DCSIMG

Westminster urged to tone down immigration rhetoric

Picture: PA

Picture: PA

  • by ANDREW WHITAKER
 

SCOTLAND’s external affairs minister Humza Yousaf has warned that “inflamed” rhetoric from Westminster politicians risks creating tensions over ­immigration.

The SNP minister’s stark warning came as Labour leader Ed Miliband promised to end what he called the UK’s “chronic dependency” on cheap foreign labour if he wins the next general election.

Prime Minister David Cameron also said immigration to the UK has been too high in the past decade, claiming the “scale was too big and the pace too fast” under Labour governments.

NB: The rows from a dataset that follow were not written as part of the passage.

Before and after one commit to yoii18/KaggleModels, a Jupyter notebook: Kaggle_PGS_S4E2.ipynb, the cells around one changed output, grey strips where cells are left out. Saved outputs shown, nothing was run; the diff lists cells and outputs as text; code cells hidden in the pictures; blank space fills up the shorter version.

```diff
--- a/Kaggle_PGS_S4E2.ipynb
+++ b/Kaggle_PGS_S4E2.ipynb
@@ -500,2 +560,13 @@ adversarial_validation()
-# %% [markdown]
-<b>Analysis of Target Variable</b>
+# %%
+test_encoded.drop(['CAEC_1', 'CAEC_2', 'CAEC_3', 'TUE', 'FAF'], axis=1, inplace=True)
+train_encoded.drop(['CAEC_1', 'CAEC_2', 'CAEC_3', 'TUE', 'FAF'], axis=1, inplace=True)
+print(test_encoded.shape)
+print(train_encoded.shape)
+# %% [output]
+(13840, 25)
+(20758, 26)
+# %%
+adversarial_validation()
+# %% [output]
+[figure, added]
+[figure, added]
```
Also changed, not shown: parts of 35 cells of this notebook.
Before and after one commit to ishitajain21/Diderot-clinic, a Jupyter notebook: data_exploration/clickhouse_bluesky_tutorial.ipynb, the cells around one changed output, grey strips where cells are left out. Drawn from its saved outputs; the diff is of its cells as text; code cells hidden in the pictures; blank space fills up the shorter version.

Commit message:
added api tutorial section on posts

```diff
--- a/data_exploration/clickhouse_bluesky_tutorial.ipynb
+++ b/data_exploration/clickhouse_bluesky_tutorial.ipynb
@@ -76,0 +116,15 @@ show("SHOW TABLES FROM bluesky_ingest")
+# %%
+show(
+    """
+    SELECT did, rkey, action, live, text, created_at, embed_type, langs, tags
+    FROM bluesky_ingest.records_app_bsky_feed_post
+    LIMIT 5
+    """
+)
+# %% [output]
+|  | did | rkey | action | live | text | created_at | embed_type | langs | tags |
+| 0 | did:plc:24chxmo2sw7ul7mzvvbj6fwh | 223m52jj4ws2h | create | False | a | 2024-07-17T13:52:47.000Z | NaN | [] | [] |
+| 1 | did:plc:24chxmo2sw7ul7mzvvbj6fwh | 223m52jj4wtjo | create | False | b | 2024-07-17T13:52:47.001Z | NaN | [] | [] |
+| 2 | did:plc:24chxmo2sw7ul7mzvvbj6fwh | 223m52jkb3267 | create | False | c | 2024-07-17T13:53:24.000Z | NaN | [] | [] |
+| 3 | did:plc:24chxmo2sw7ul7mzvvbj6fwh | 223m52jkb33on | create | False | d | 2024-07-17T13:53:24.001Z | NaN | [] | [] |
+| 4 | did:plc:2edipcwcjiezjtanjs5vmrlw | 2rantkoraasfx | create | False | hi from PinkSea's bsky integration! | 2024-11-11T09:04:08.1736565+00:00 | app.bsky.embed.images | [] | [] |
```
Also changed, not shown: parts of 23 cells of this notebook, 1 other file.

However, Mr Yousaf said the UK government should be “extraordinarily careful” of its language on immigration and not “kowtow” to an agenda driven by the anti-EU party Ukip.

Mr Yousaf’s intervention followed claims that the lifting of border restrictions from last Wednesday has raised fears that tens of thousands of Bulgarian and ­Romanian immigrants could ­arrive in Britain.

The minister – whose parents came to the UK in the 1960s from Pakistan and Kenya – pointed out immigration policy is currently reserved to the UK government as he criticised Westminster’s record on the issue.

Mr Yousaf also insisted an independent Scotland would have a “controlled immigration system” but suggested Holyrood would be more responsible than Westminster in dealing with the issue.

He said: “Rhetoric and hyperbole describing floods or invasions of immigrants coming to the UK in the last week does nothing but potentially heighten any tensions that may exist.

“Politicians and governments have a duty to act responsibly in respect to immigration.

“An independent Scotland will operate a controlled immigration system that meets our own social, economic and demographic needs.”

His intervention came after temporary barriers withholding full working rights from Bulgarians and Romanians were lifted in the UK – and in eight other EU countries – on New Year’s Day.

Bulgarians and Romanians could travel visa-free to the UK from 2007 when the countries joined the EU, but until now could only work under conditions such as being self-employed or taking a specialist post a UK worker could not fill.

Mr Miliband said low-skilled immigration was making the cost of living crisis worse as he promised to stop firms paying agency staff less than permanent workers by closing a loophole in the law.

He said: “We have to change our country’s chronic dependency on low-skill, low-wage labour. A dependency that is getting worse not better.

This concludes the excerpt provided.